For World Immunization Week, Wayne State University’s Associate Professor of Infectious Diseases Teena Chopra, M.D., who is corporate medical director of Infection Prevention, Epidemiology and Antibiotic Stewardship for Wayne State and the Detroit Medical Center, shared information everyone should know about vaccinations.
“The World Health Organization has declared vaccine hesitancy as one of the most serious threats to our community. Vaccination is critical for our community. Many diseases have been eradicated, like smallpox, because we made sure that everyone is vaccinated against these diseases.
“As an infectious disease expert and antibiotic steward, I highly recommend parents to vaccinate their children, and also adults who are not vaccinated should get vaccinated,” Dr. Chopra said.
Five things to know about immunizations:
- Vaccines are safe and the best option for prevention
Immunizations introduce weakened germs into our bodies, stimulating an antibody response. These antibodies become memory inside our body, which then fight real, uncontrolled germs down the line.

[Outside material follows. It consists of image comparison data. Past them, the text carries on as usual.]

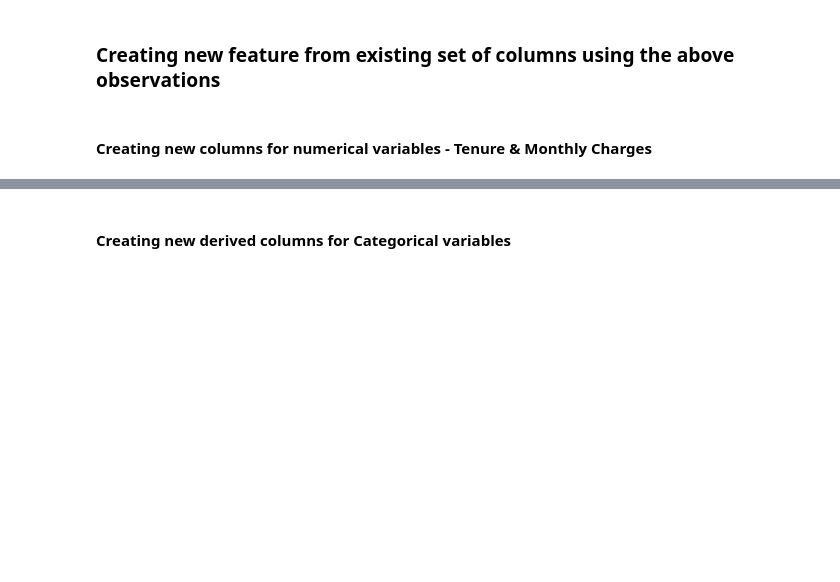
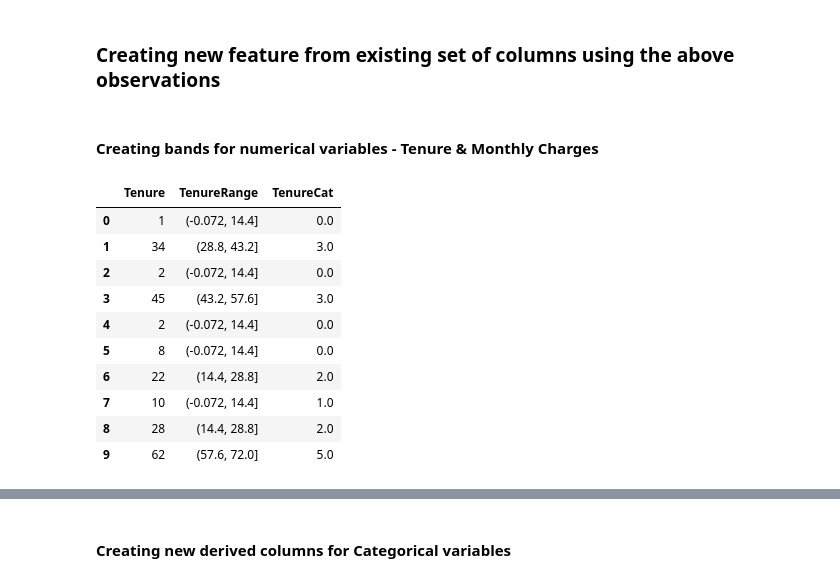
Before and after one commit to jbanerje/Data-Science-and-Machine-Learning, a Jupyter notebook: IPythonNotebook_Learning Projects/Telco Customer Churn.ipynb, the cells around one changed output, grey strips where cells are left out. Cells and saved outputs as stored; diff of their text form; code cells hidden in the pictures; blank space fills up the shorter version.

```diff
--- a/IPythonNotebook_Learning Projects/Telco Customer Churn.ipynb
+++ b/IPythonNotebook_Learning Projects/Telco Customer Churn.ipynb
@@ -501,4 +501,30 @@ for col in col_list:
 # %% [markdown]
 ### Creating new feature from existing set of columns using the above observations
 # %% [markdown]
-#### Creating new columns for numerical variables - Tenure & Monthly Charges
+#### Creating bands for numerical variables - Tenure & Monthly Charges
+# %%
+# Creating tenure band and co-relation with Churn
+datset_churn['TenureRange'] = pd.cut(datset_churn['Tenure'], 5)
+datset_churn[['TenureRange', 'Churn_Num']].groupby(['TenureRange'], as_index=False).mean().sort_values(by='TenureRange', ascending=True)
+
+# Replacing Age band with ordinals based on these bands
+datset_churn.loc[ datset_churn['Tenure'] <= 8, 'TenureCat'] = 0
+datset_churn.loc[(datset_churn['Tenure'] > 8) & (datset_churn['Tenure'] <= 15), 'TenureCat'] = 1
+datset_churn.loc[(datset_churn['Tenure'] > 15) & (datset_churn['Tenure'] <= 30), 'TenureCat'] = 2
+datset_churn.loc[(datset_churn['Tenure'] > 30) & (datset_churn['Tenure'] <= 45 ), 'TenureCat'] = 3
+datset_churn.loc[(datset_churn['Tenure'] > 45) & (datset_churn['Tenure'] <= 60 ), 'TenureCat'] = 4
+datset_churn.loc[ datset_churn['Tenure'] > 60, 'TenureCat'] = 5
+
+datset_churn[['Tenure','TenureRange','TenureCat']].head(10)
+# %% [output]
+|  | Tenure | TenureRange | TenureCat |
+| 0 | 1 | (-0.072, 14.4] | 0.0 |
+| 1 | 34 | (28.8, 43.2] | 3.0 |
+| 2 | 2 | (-0.072, 14.4] | 0.0 |
+| 3 | 45 | (43.2, 57.6] | 3.0 |
+| 4 | 2 | (-0.072, 14.4] | 0.0 |
+| 5 | 8 | (-0.072, 14.4] | 0.0 |
+| 6 | 22 | (14.4, 28.8] | 2.0 |
+| 7 | 10 | (-0.072, 14.4] | 1.0 |
+| 8 | 28 | (14.4, 28.8] | 2.0 |
+| 9 | 62 | (57.6, 72.0] | 5.0 |
```
Also changed, not shown: parts of 9 cells of this notebook.
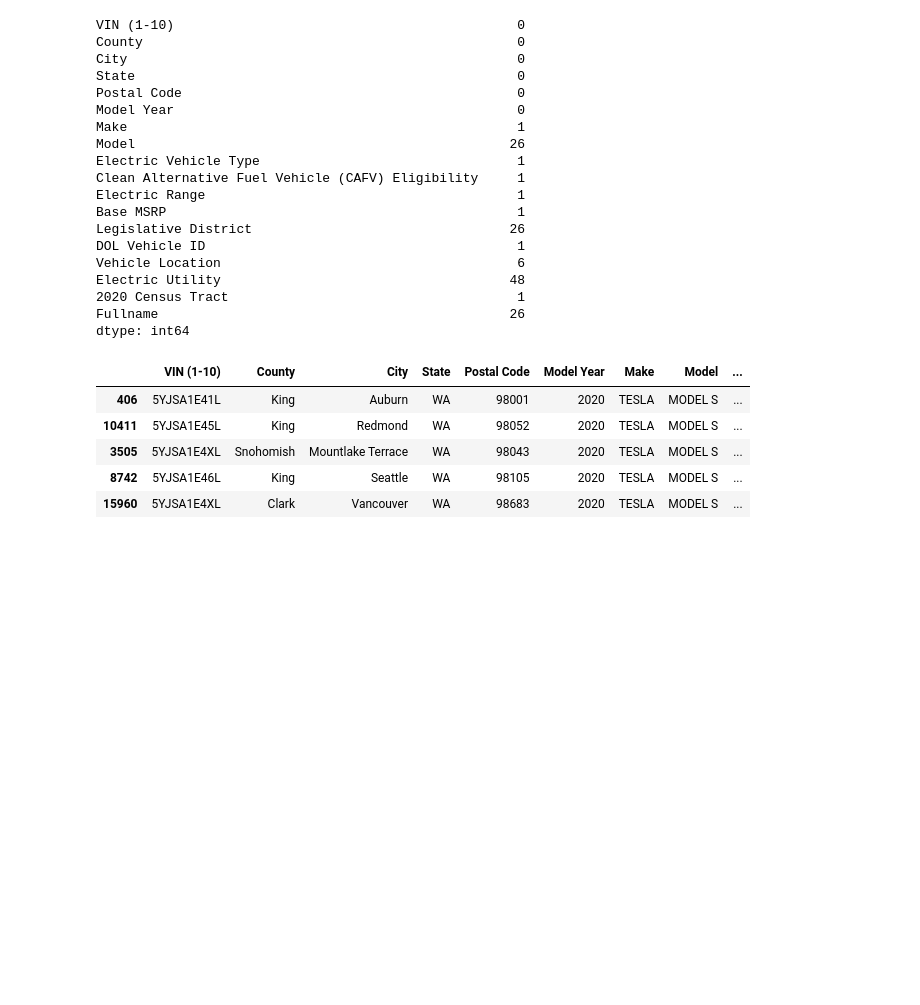
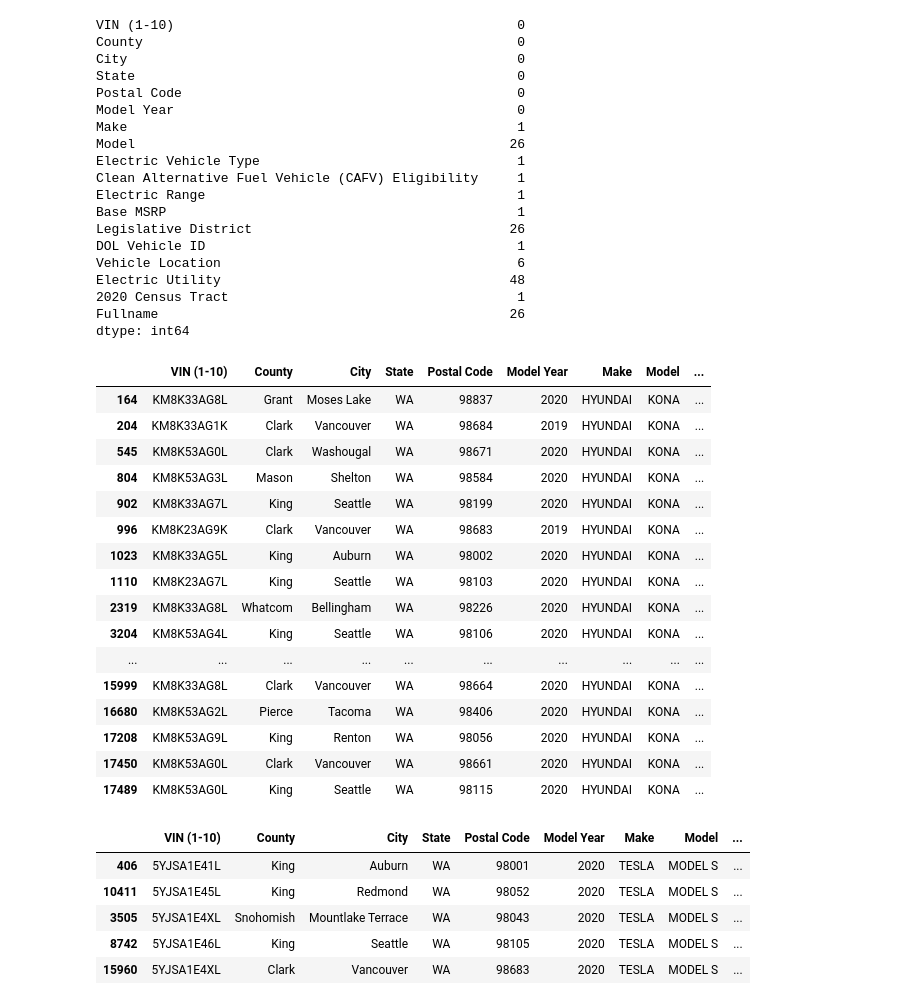
Before and after one commit to leoisqualified/data-analysis-and-ml, a Jupyter notebook: Electric_Vehicle.ipynb, the cells around one changed output. Cells and saved outputs as stored; diff of their text form; code cells hidden in the pictures; blank space fills up the shorter version.

```diff
--- a/Electric_Vehicle.ipynb
+++ b/Electric_Vehicle.ipynb
@@ -64,6 +64,25 @@ Fullname                                             26
 dtype: int64
 # %%
 df1 = df.fillna(value=0)
+df1[df1['Fullname']=='HYUNDAI-KONA']
+# %% [output]
+|  | VIN (1-10) | County | City | State | Postal Code | Model Year | Make | Model | ... |
+| 164 | KM8K33AG8L | Grant | Moses Lake | WA | 98837 | 2020 | HYUNDAI | KONA | ... |
+| 204 | KM8K33AG1K | Clark | Vancouver | WA | 98684 | 2019 | HYUNDAI | KONA | ... |
+| 545 | KM8K53AG0L | Clark | Washougal | WA | 98671 | 2020 | HYUNDAI | KONA | ... |
+| 804 | KM8K53AG3L | Mason | Shelton | WA | 98584 | 2020 | HYUNDAI | KONA | ... |
+| 902 | KM8K33AG7L | King | Seattle | WA | 98199 | 2020 | HYUNDAI | KONA | ... |
+| 996 | KM8K23AG9K | Clark | Vancouver | WA | 98683 | 2019 | HYUNDAI | KONA | ... |
+| 1023 | KM8K33AG5L | King | Auburn | WA | 98002 | 2020 | HYUNDAI | KONA | ... |
+| 1110 | KM8K23AG7L | King | Seattle | WA | 98103 | 2020 | HYUNDAI | KONA | ... |
+| 2319 | KM8K33AG8L | Whatcom | Bellingham | WA | 98226 | 2020 | HYUNDAI | KONA | ... |
+| 3204 | KM8K53AG4L | King | Seattle | WA | 98106 | 2020 | HYUNDAI | KONA | ... |
+| ... | ... | ... | ... | ... | ... | ... | ... | ... | ... |
+| 15999 | KM8K33AG8L | Clark | Vancouver | WA | 98664 | 2020 | HYUNDAI | KONA | ... |
+| 16680 | KM8K53AG2L | Pierce | Tacoma | WA | 98406 | 2020 | HYUNDAI | KONA | ... |
+| 17208 | KM8K53AG9L | King | Renton | WA | 98056 | 2020 | HYUNDAI | KONA | ... |
+| 17450 | KM8K53AG0L | Clark | Vancouver | WA | 98661 | 2020 | HYUNDAI | KONA | ... |
+| 17489 | KM8K53AG0L | King | Seattle | WA | 98115 | 2020 | HYUNDAI | KONA | ... |
 # %%
 df2 = df1.sort_values(by=['Electric Range'], ascending = False)
 df2.head()
```
Also changed, not shown: parts of 4 cells of this notebook.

Many diseases and their complications are prevented because of vaccination, including polio, measles, rubella, diphtheria, whooping cough and tetanus. Vaccination is the most critical foundation of prevention by introducing the weakened form of germs, a much better option than exposing children to the disease itself.
- The vaccine schedule should be followed
The U.S. Centers for Disease Control and Prevention has a recommended schedule for vaccinations, and it should be followed. Although children are born with some immunity through antibodies from their mother, the effectiveness of these antibodies ween off and they need extra help and protection Vaccines need to be given at a specific time to avoid the antibodies interfering and to minimize the risk of disease exposure.
- Two doses of the MMR vaccine provides lifelong immunity
The measles vaccine is given in two doses. The first dose, as recommended by the CDC, is at 12 to 15 months of age and the second dose is given between 4 and 6 years of age. Those two doses give us lifelong immunity, and with documentation, do not need to be repeated.
- Vaccines do not lead to autism
It is a myth that vaccines cause autism. Vaccines are extremely safe.
A fraudulent study published in The Lancet journal in 1998, by a doctor named Andrew Wakefield who claimed proof of vaccines causing autism. The study was discredited and withdrawn from The Lancet in 2010. Vaccines are safe.
- Adults need vaccines, too
Adults should get a yearly influenza vaccine. The Hepatitis A vaccine, the shingles vaccine for age 50 and over and the pneumococcal vaccine at or over 65 years of age are also highly recommended.
For more information about immunizations, visit the School of Medicine Instagram @waynemedicine to view a Q&A story with Dr. Chopra, and listen to her interview on WDET-FM (101.9 in Detroit) about the measles outbreak in southeast Michigan.